## EXERCISE:
Filter the records below for the word "useState". Copy each line that holds it.

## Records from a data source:
-------------------------

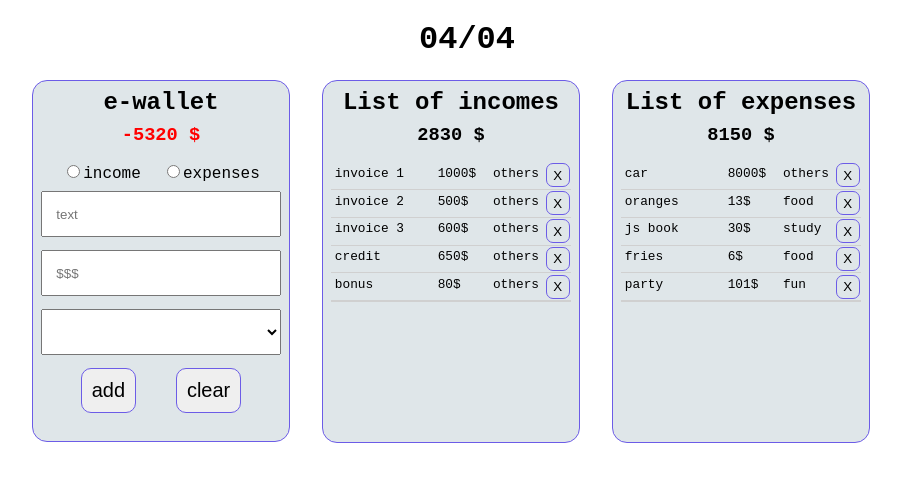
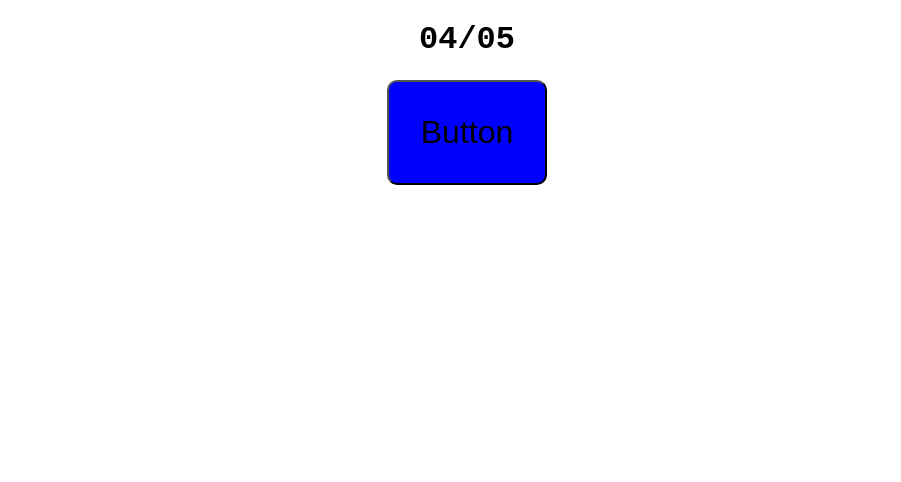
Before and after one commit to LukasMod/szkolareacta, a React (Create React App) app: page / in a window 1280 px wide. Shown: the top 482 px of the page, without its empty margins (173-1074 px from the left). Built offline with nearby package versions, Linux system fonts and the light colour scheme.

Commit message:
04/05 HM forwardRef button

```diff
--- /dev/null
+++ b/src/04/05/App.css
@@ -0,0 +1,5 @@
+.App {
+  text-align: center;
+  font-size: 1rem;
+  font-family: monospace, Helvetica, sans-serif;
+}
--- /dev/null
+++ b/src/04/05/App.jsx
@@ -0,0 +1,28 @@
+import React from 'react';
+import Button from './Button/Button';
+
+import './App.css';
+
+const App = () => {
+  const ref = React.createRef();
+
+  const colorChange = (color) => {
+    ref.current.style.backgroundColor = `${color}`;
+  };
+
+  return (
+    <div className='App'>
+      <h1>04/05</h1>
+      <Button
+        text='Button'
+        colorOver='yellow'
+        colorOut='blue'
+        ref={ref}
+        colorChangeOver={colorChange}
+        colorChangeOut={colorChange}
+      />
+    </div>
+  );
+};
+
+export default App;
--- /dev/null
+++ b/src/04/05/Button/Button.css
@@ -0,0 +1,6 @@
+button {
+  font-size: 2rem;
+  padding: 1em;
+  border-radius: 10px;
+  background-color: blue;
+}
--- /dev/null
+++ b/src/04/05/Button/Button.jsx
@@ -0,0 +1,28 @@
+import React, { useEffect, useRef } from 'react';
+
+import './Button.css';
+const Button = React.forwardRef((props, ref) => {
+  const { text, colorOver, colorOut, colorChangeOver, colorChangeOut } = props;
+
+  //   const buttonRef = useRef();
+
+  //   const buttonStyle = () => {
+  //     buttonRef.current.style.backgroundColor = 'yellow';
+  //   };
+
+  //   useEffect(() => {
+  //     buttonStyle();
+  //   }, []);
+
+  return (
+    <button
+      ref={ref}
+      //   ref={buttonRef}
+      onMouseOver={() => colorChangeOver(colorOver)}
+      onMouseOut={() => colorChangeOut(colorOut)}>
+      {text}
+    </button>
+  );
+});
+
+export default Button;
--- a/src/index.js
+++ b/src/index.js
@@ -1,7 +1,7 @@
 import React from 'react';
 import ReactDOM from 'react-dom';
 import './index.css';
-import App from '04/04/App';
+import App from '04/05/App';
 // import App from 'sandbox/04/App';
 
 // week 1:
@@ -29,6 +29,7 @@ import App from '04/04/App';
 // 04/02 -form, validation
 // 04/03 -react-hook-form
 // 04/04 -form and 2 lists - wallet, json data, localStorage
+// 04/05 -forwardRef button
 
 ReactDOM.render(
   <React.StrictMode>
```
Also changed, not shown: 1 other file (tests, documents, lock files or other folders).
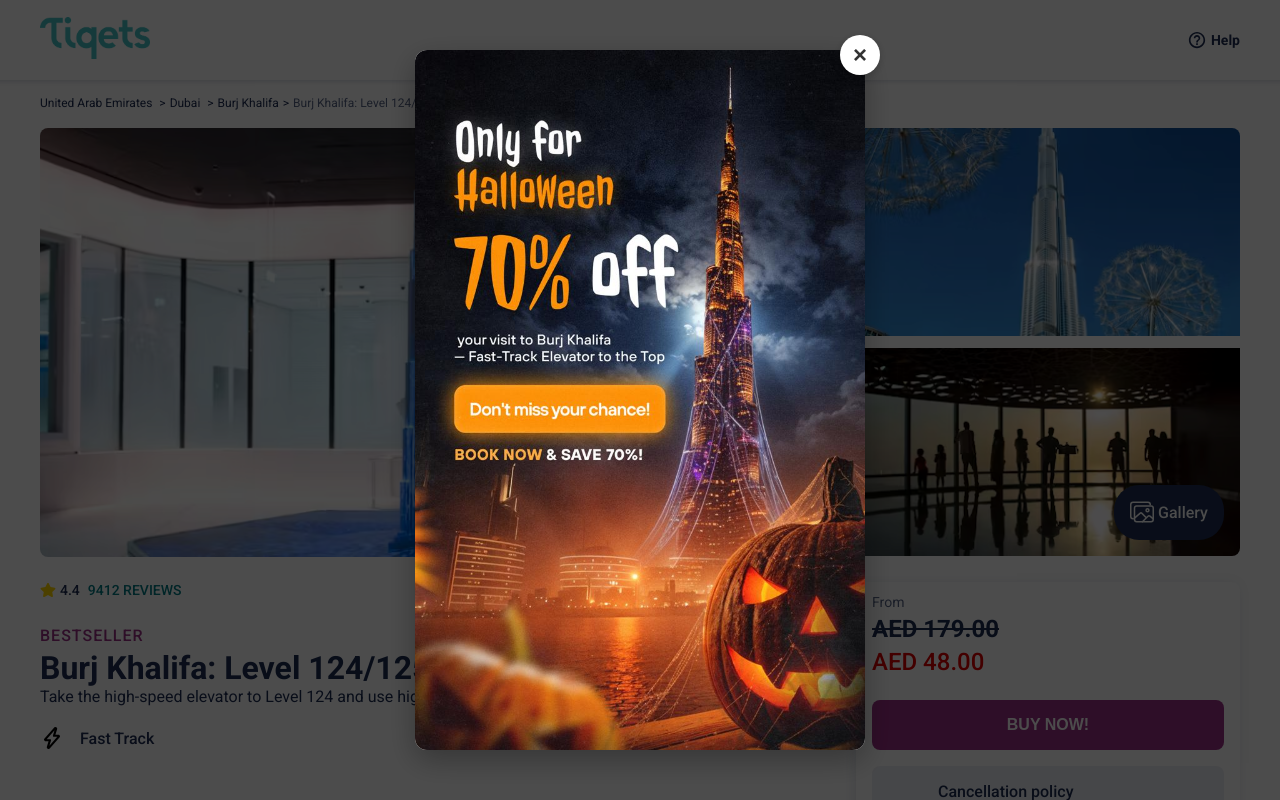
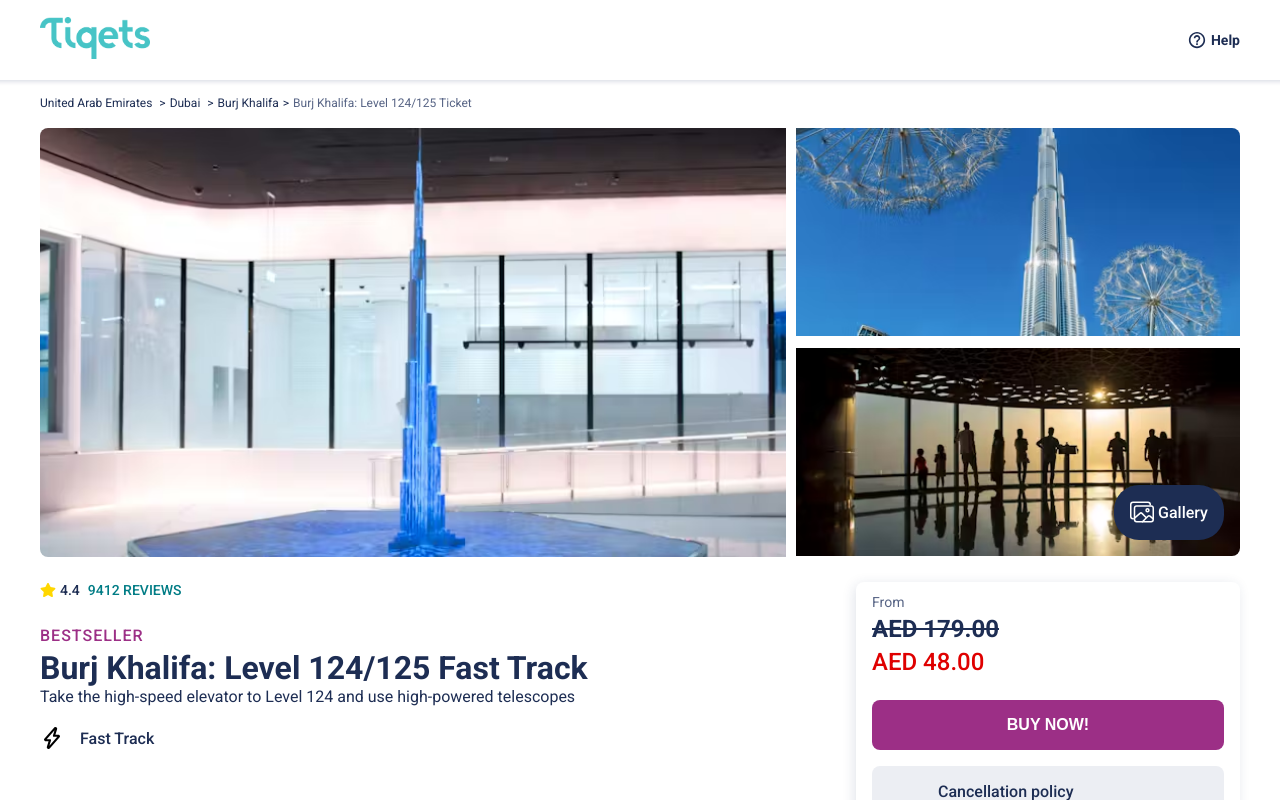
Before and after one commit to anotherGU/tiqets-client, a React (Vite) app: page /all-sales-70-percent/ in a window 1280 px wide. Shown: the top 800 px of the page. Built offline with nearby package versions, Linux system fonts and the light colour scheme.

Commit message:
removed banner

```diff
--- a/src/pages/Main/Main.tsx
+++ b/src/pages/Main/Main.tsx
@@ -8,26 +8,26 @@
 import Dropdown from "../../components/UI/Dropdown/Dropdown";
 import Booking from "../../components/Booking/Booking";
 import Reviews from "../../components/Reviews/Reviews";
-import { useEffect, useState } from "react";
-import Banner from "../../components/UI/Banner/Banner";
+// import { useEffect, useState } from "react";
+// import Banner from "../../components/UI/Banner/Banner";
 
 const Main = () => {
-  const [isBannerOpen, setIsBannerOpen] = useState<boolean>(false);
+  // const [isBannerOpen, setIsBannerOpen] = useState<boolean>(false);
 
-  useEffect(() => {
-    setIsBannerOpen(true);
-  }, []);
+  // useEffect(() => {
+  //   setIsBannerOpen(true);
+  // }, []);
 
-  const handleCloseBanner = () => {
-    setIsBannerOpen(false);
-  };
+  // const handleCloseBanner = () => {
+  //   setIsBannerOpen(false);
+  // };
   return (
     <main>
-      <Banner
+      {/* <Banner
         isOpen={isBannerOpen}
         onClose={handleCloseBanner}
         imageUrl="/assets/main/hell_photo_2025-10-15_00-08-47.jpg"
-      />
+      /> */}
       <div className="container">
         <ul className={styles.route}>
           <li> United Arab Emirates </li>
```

-------------------------

## EXERCISE ANSWER:
-import { useEffect, useState } from "react";
+// import { useEffect, useState } from "react";
-  const [isBannerOpen, setIsBannerOpen] = useState<boolean>(false);
+  // const [isBannerOpen, setIsBannerOpen] = useState<boolean>(false);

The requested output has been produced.